I think that tasks associated with the basic infrastructure will certainly be different. Nursing documentation has to support a lot of operational 'stuff' such as core measures, meaningful use, various quality improvement initiatives, etc. This can be very time consuming. You will probably have to take into account some different aspects of care such as case management & discharge planning when you develop & maintain your plan of care. Hospitals have also been hit with another new batch of "Patient Centered" requirements from Joint Commission and CMS - patients can now designate a "support person" who has the right to meaningful participation in their care... whatever that means - LOL. We also now have additional restrictions on management of interpretation/translation for non-English speaking patients.
Overall, the pace may not be faster, but the work will have a lot more variety for you. You will have to get used to prioritizing a whole new set of demands. You'll have much more frequent contact with physicians - for better or worse.

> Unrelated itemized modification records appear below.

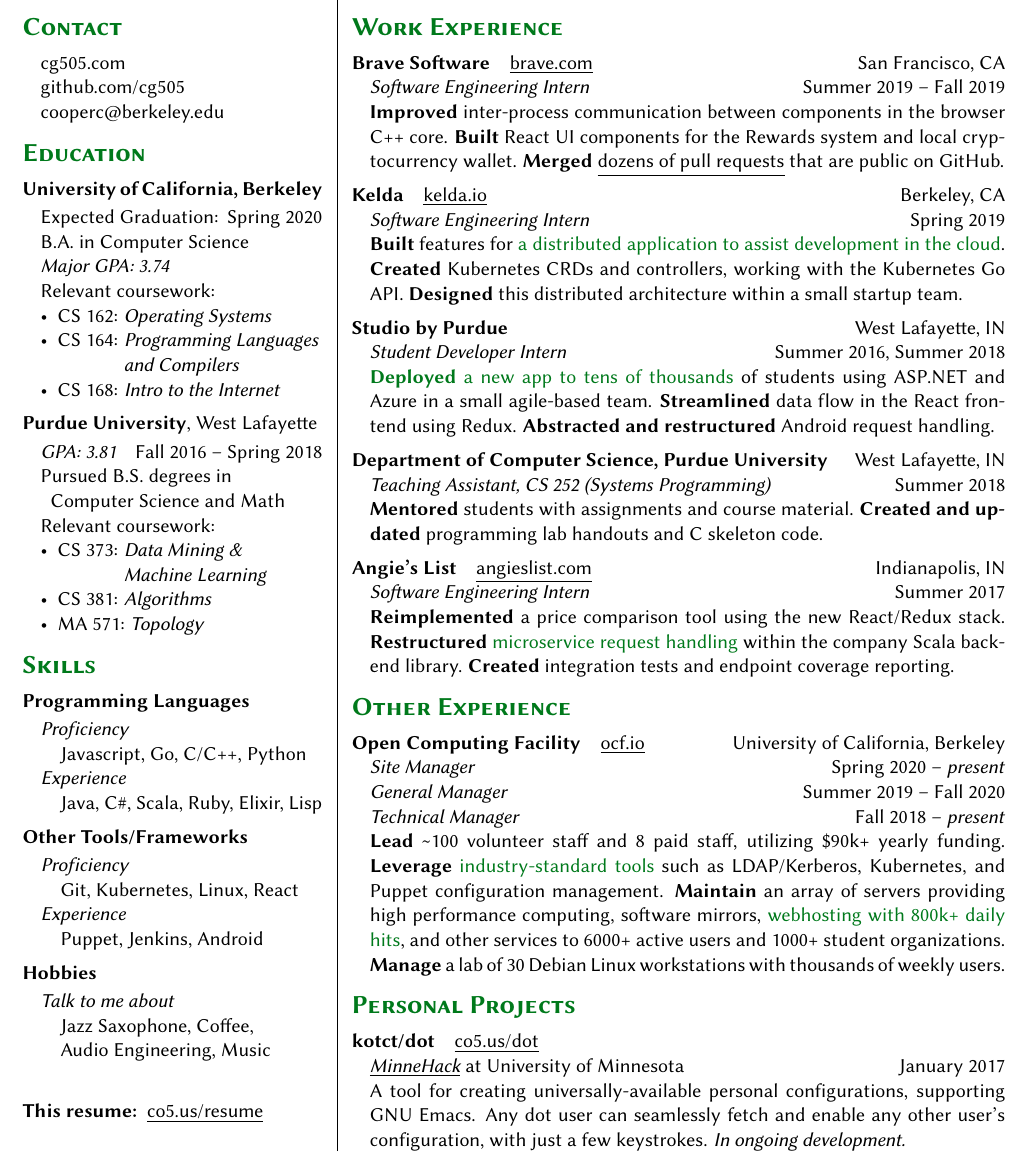
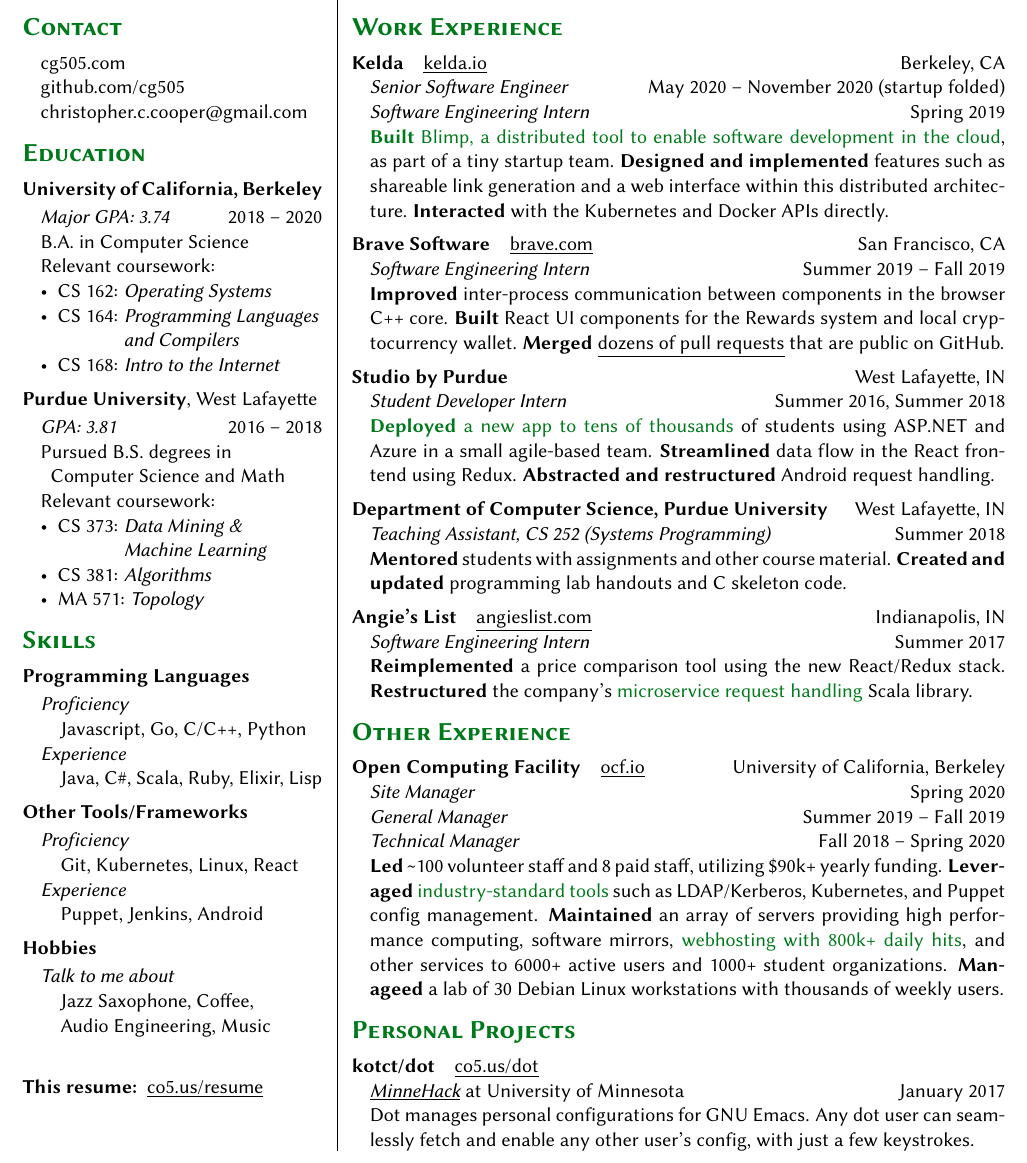
Before and after one commit to cg505/resume, a LaTeX CV (resume.tex, which reads main.tex): part of the page, cut so that both start at the same text. Compiled offline with pdfLaTeX.

Commit message:
update everything lol

```diff
--- a/main.tex
+++ b/main.tex
@@ -50,7 +50,7 @@
 
     %% \href{https://linkedin.com/in/cg505}{linkedin.com/in/cg505}
 
-    \href{mailto:cooperc@berkeley.edu}{cooperc@berkeley.edu}
+    \href{mailto:christopher.c.cooper@gmail.com}{christopher.c.cooper@gmail.com}
   \end{adjustwidth}
 
   \vspace{10pt}
@@ -61,13 +61,9 @@
   \textbf{University of California, Berkeley}%
   \vspace{2pt}
   \begin{adjustwidth}{10pt}{}
-    Expected Graduation:\hfill{}Spring 2020
+   \emph{Major GPA: 3.74}\hfill{}2018 -- 2020
 
     B.A. in Computer Science
-
-    %% \enskip and Mathematics
-
-    \emph{Major GPA: 3.74}
 
     Relevant coursework:
     \begin{itemize}[leftmargin=*]
@@ -81,7 +77,7 @@
   \textbf{Purdue University}, West Lafayette
   \vspace{2pt}
   \begin{adjustwidth}{10pt}{}
-    \emph{GPA: 3.81}\hfill{}Fall 2016 -- Spring 2018
+    \emph{GPA: 3.81}\hfill{}2016 -- 2018
 
     Pursued B.S. degrees in
 
@@ -189,6 +185,17 @@
   {\sectionfont Work Experience}
 
   \vspace{5pt}
+  \textbf{Kelda}\quad\link{https://kelda.io}{kelda.io}\hfill Berkeley, CA
+  \begin{adjustwidth}{10pt}{}
+    \emph{Senior Software Engineer}\hfill May 2020 -- November 2020 (startup folded)\\
+    \emph{Software Engineering Intern}\hfill Spring 2019
+
+    \impact{\textbf{Built} Blimp, a distributed tool to enable software development in the cloud}, as part of a tiny startup team.
+    \textbf{Designed and implemented} features such as shareable link generation and a web interface within this distributed architecture.
+    \textbf{Interacted} with the Kubernetes and Docker APIs directly.
+  \end{adjustwidth}
+
+  \vspace{5pt}
   \textbf{Brave Software}\quad\link{https://brave.com}{brave.com}\hfill San Francisco, CA
   \begin{adjustwidth}{10pt}{}
     \emph{Software Engineering Intern}\hfill Summer 2019 -- Fall 2019
@@ -196,16 +203,6 @@
     \textbf{Improved} inter-process communication between components in the browser C++ core.
     \textbf{Built} React UI components for the Rewards system and local cryptocurrency wallet.
     \textbf{Merged} \link{https://github.com/search?q=is\%3Apr+author\%3Acg505+repo\%3Abrave\%2Fbrave-core+repo\%3Abrave\%2Fbrave-ui+repo\%3Abrave\%2Fethereum-remote-client&s=updated&o=asc}{dozens of pull requests} that are public on GitHub.
-  \end{adjustwidth}
-
-  \vspace{5pt}
-  \textbf{Kelda}\quad\link{https://kelda.io}{kelda.io}\hfill Berkeley, CA
-  \begin{adjustwidth}{10pt}{}
-    \emph{Software Engineering Intern}\hfill Spring 2019
-
-    \textbf{Built} features for \impact{a distributed application to assist development in the cloud}.
-    \textbf{Created} Kubernetes CRDs and controllers, working with the Kubernetes Go API.
-    \textbf{Designed} this distributed architecture within a small startup team.
   \end{adjustwidth}
 
   \vspace{5pt}
@@ -223,7 +220,7 @@
   \begin{adjustwidth}{10pt}{}
     \emph{Teaching Assistant, CS 252 (Systems Programming)}\hfill Summer 2018
 
-    \textbf{Mentored} students with assignments and course material.
+    \textbf{Mentored} students with assignments and other course material.
     \textbf{Created and updated} programming lab handouts and C skeleton code.
   \end{adjustwidth}
 
@@ -233,8 +230,8 @@
     \emph{Software Engineering Intern}\hfill Summer 2017
 
     \textbf{Reimplemented} a price comparison tool using the new React/Redux stack.
-    \textbf{Restructured} \impact{microservice request handling} within the company Scala backend library.
-    \textbf{Created} integration tests and endpoint coverage reporting.
+    \textbf{Restructured} the company's \impact{microservice request handling} Scala library.
+    %% \textbf{Created} integration tests and endpoint coverage reporting.
   \end{adjustwidth}
 
   %% \vspace{10pt}
@@ -256,14 +253,14 @@
   \vspace{5pt}
   \textbf{Open Computing Facility}\quad\link{https://www.ocf.berkeley.edu/}{ocf.io}\hfill University of California, Berkeley
   \begin{adjustwidth}{10pt}{}
-    \emph{Site Manager}\hfill Spring 2020 -- \emph{present}\\
-    \emph{General Manager}\hfill Summer 2019 -- Fall 2020\\
-    \emph{Technical Manager}\hfill Fall 2018 -- \emph{present}
+    \emph{Site Manager}\hfill Spring 2020\\
+    \emph{General Manager}\hfill Summer 2019 -- Fall 2019\\
+    \emph{Technical Manager}\hfill Fall 2018 -- Spring 2020
 
-    \textbf{Lead} \textasciitilde{}100 volunteer staff and 8 paid staff, utilizing \$90k+ yearly funding.
-    \textbf{Leverage} \impact{industry-standard tools} such as LDAP/Kerberos, Kubernetes, and Puppet configuration management.
-    \textbf{Maintain} an array of servers providing high performance computing, software mirrors, \impact{webhosting with 800k+ daily hits}, and other services to 6000+ active users and 1000+ student organizations.
-    \textbf{Manage} a lab of 30 Debian Linux workstations with thousands of weekly users.
+    \textbf{Led} \textasciitilde{}100 volunteer staff and 8 paid staff, utilizing \$90k+ yearly funding.
+    \textbf{Leveraged} \impact{industry-standard tools} such as LDAP/Kerberos, Kubernetes, and Puppet config management.
+    \textbf{Maintained} an array of servers providing high performance computing, software mirrors, \impact{webhosting with 800k+ daily hits}, and other services to 6000+ active users and 1000+ student organizations.
+    \textbf{Manageed} a lab of 30 Debian Linux workstations with thousands of weekly users.
 
   \end{adjustwidth}
 
@@ -314,10 +311,10 @@
   \begin{adjustwidth}{10pt}{}
     \emph{\link{https://minnehack.io/}{MinneHack}} at University of Minnesota\hfill January 2017
 
-    A tool for creating universally-available personal configurations, supporting GNU Emacs.
-    Any dot user can seamlessly fetch and enable any other user's configuration, with just a few keystrokes.
+    Dot manages personal configurations for GNU Emacs.
+    Any dot user can seamlessly fetch and enable any other user's config, with just a few keystrokes.
     %% We also provide sensible defaults for Emacs, lowering barrier to entry.
-    \emph{In ongoing development.}
+    %% \emph{In ongoing development.}
   \end{adjustwidth}
 
   %% lol
```
Also changed, not shown: nocolor.pdf, resume.pdf.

Best of luck on your transition. Keep in mind that you can serve as a wonderful example of how well LTC nurses can transition to acute care. This will certainly influence hiring practices in the future. Go get 'em!!